Web document revisions
/---
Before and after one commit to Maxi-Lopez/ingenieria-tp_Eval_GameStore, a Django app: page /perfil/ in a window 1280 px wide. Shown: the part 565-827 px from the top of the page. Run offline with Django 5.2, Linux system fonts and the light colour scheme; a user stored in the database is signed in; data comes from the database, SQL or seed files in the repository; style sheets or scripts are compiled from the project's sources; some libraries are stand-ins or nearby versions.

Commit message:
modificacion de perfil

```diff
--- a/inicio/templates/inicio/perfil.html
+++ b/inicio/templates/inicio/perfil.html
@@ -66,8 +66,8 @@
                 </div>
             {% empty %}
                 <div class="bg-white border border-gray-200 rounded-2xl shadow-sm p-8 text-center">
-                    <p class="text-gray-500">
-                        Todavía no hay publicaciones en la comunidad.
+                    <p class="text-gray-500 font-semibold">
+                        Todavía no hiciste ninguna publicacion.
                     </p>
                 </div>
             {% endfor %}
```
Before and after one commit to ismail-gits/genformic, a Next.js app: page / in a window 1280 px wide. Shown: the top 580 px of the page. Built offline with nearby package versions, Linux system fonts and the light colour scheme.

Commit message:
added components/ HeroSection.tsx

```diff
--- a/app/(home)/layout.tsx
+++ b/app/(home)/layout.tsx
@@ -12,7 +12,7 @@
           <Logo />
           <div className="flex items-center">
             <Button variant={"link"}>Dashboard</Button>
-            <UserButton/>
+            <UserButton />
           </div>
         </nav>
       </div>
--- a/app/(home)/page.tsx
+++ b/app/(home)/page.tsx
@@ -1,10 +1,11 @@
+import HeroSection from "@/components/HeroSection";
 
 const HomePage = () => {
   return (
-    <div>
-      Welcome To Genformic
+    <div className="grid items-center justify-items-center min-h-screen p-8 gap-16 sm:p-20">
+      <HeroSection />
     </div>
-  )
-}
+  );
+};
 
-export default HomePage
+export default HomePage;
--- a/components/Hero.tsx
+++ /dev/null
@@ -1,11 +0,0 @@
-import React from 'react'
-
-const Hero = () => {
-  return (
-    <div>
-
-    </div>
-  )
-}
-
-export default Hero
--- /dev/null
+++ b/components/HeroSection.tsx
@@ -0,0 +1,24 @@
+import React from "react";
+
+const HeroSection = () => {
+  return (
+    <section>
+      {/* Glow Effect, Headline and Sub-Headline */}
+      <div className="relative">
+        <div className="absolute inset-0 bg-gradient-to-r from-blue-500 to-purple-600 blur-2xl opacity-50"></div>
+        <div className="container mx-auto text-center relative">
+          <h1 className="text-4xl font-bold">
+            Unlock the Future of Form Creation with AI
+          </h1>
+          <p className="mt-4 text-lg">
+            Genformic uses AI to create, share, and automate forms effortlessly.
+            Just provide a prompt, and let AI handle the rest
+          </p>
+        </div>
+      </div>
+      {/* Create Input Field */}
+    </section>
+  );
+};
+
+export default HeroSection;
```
\---
/---
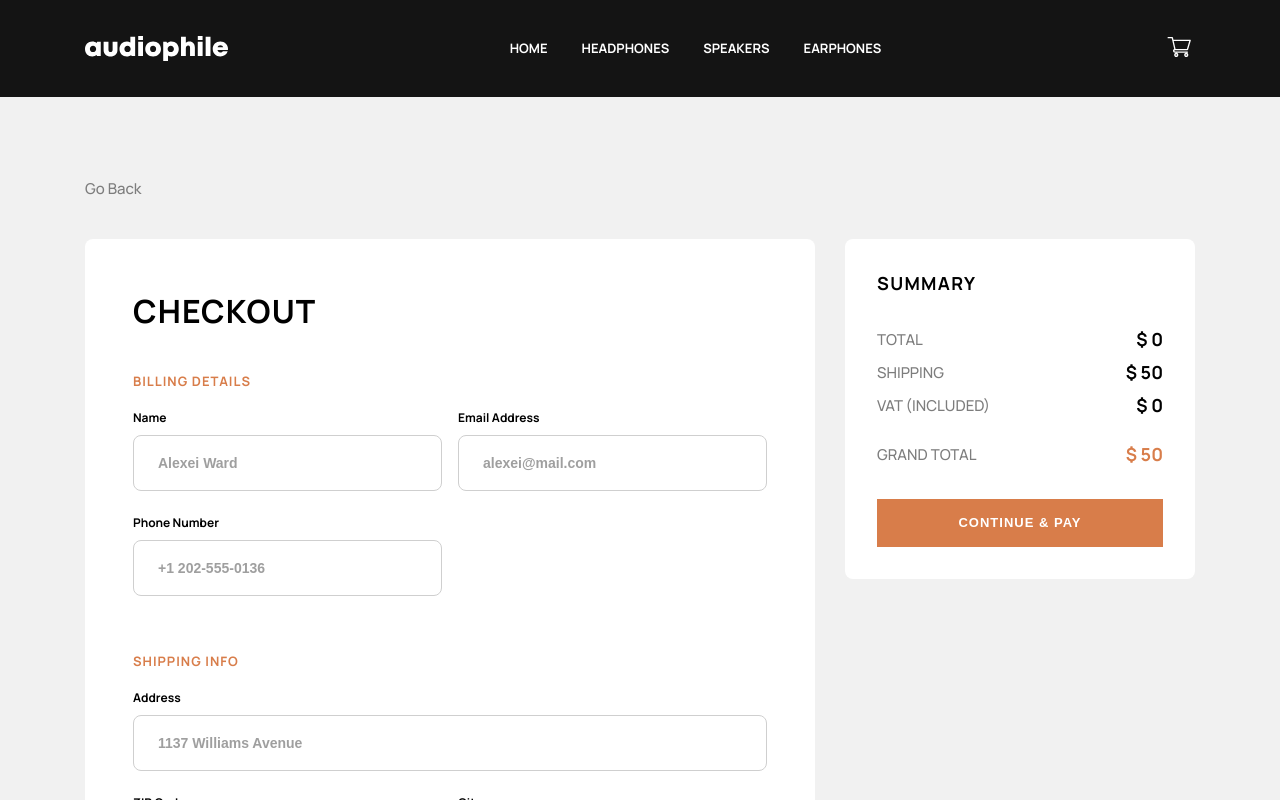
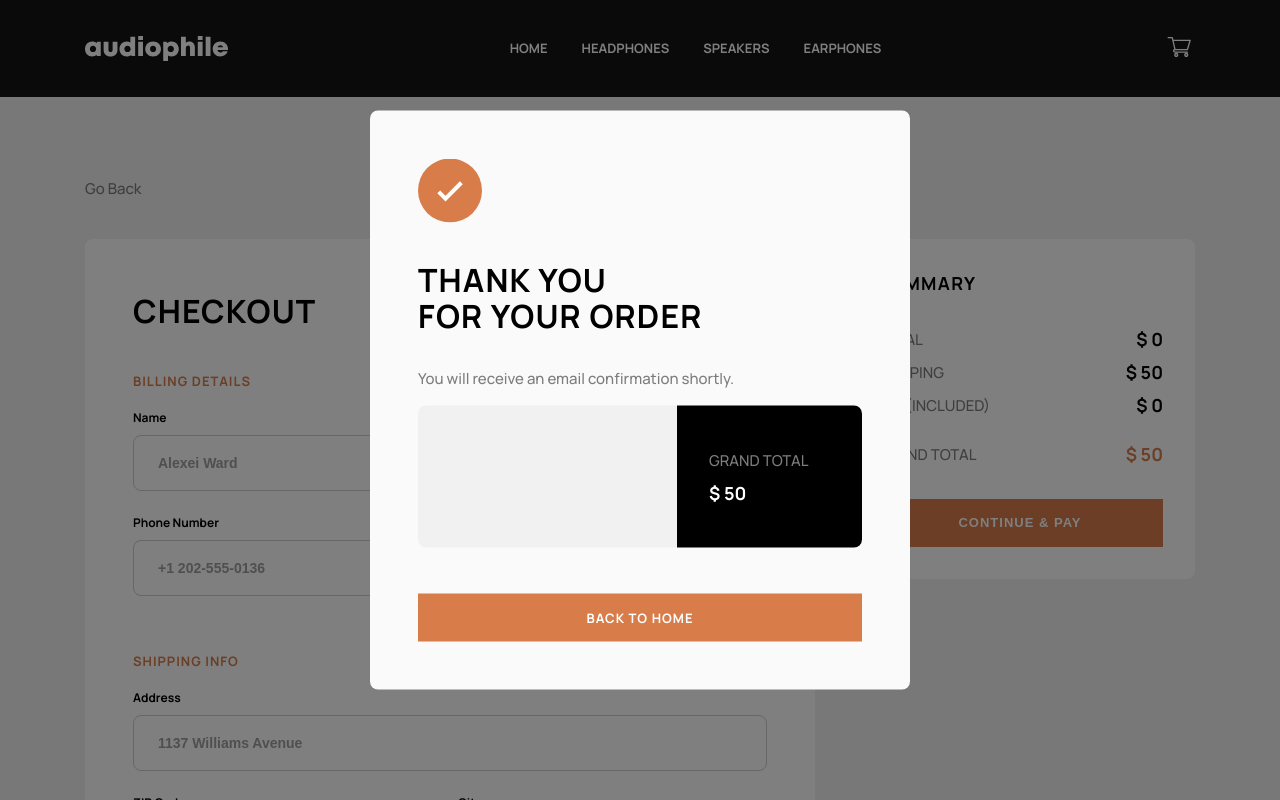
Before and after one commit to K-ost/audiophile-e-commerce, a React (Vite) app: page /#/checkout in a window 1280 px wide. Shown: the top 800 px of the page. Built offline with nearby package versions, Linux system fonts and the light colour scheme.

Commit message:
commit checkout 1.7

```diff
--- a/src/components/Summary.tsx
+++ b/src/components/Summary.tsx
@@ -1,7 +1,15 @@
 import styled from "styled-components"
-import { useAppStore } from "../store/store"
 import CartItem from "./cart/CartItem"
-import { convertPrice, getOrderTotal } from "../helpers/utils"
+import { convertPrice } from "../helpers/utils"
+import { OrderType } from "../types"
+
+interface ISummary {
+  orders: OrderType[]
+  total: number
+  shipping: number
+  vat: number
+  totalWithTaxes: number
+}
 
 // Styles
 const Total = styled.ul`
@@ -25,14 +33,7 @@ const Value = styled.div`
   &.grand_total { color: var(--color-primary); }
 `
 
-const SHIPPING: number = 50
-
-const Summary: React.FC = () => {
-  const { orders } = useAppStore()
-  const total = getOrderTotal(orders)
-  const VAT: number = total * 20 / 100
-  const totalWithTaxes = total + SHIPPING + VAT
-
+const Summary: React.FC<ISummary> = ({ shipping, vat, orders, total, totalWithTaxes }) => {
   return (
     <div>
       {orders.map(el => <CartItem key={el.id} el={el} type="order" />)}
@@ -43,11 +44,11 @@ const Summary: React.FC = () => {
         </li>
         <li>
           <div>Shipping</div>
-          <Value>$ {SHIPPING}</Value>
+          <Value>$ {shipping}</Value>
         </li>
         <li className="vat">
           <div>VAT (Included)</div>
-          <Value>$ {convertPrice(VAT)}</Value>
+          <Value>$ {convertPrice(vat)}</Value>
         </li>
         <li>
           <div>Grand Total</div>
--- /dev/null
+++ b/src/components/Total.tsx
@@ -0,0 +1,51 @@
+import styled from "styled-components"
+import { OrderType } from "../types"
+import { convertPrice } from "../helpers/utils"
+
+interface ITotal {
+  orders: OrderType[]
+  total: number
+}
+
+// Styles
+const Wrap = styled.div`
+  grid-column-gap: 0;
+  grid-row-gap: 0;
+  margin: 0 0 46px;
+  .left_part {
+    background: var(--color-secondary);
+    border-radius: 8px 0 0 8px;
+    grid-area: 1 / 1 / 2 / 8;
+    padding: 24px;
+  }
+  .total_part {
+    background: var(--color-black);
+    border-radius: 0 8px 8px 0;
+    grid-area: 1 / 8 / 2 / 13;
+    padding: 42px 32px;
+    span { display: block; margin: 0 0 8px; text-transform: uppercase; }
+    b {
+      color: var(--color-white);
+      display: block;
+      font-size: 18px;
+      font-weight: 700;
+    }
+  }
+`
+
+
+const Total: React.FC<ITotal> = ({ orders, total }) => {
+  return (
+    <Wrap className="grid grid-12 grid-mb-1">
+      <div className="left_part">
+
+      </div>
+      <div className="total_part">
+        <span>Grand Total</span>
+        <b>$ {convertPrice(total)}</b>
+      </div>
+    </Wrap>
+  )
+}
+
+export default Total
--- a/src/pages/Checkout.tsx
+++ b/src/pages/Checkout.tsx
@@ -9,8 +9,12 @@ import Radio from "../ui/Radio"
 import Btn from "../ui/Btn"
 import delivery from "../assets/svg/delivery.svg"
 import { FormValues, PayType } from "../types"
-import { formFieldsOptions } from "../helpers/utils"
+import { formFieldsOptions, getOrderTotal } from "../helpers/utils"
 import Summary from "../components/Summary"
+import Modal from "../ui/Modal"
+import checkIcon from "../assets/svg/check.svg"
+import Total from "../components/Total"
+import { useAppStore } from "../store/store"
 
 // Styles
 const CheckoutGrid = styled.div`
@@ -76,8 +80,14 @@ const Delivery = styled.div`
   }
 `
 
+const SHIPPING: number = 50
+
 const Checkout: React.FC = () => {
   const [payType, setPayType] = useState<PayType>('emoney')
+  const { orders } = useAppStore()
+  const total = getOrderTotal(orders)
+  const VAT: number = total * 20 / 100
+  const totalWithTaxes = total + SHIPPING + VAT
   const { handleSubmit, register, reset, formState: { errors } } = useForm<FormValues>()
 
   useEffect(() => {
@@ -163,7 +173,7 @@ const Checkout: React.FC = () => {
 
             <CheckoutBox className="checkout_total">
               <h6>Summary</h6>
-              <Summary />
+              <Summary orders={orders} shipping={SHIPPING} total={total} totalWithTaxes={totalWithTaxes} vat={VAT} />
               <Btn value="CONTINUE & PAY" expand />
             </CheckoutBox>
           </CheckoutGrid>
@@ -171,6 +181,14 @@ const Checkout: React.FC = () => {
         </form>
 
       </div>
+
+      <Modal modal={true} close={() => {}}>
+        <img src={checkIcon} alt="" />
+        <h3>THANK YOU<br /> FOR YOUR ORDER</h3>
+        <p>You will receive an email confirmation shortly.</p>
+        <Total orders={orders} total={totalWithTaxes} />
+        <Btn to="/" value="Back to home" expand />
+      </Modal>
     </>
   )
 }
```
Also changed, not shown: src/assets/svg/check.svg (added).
\---
Where a line above contains the string "Wrap", tally it, then give the number alone.

Answer section: 3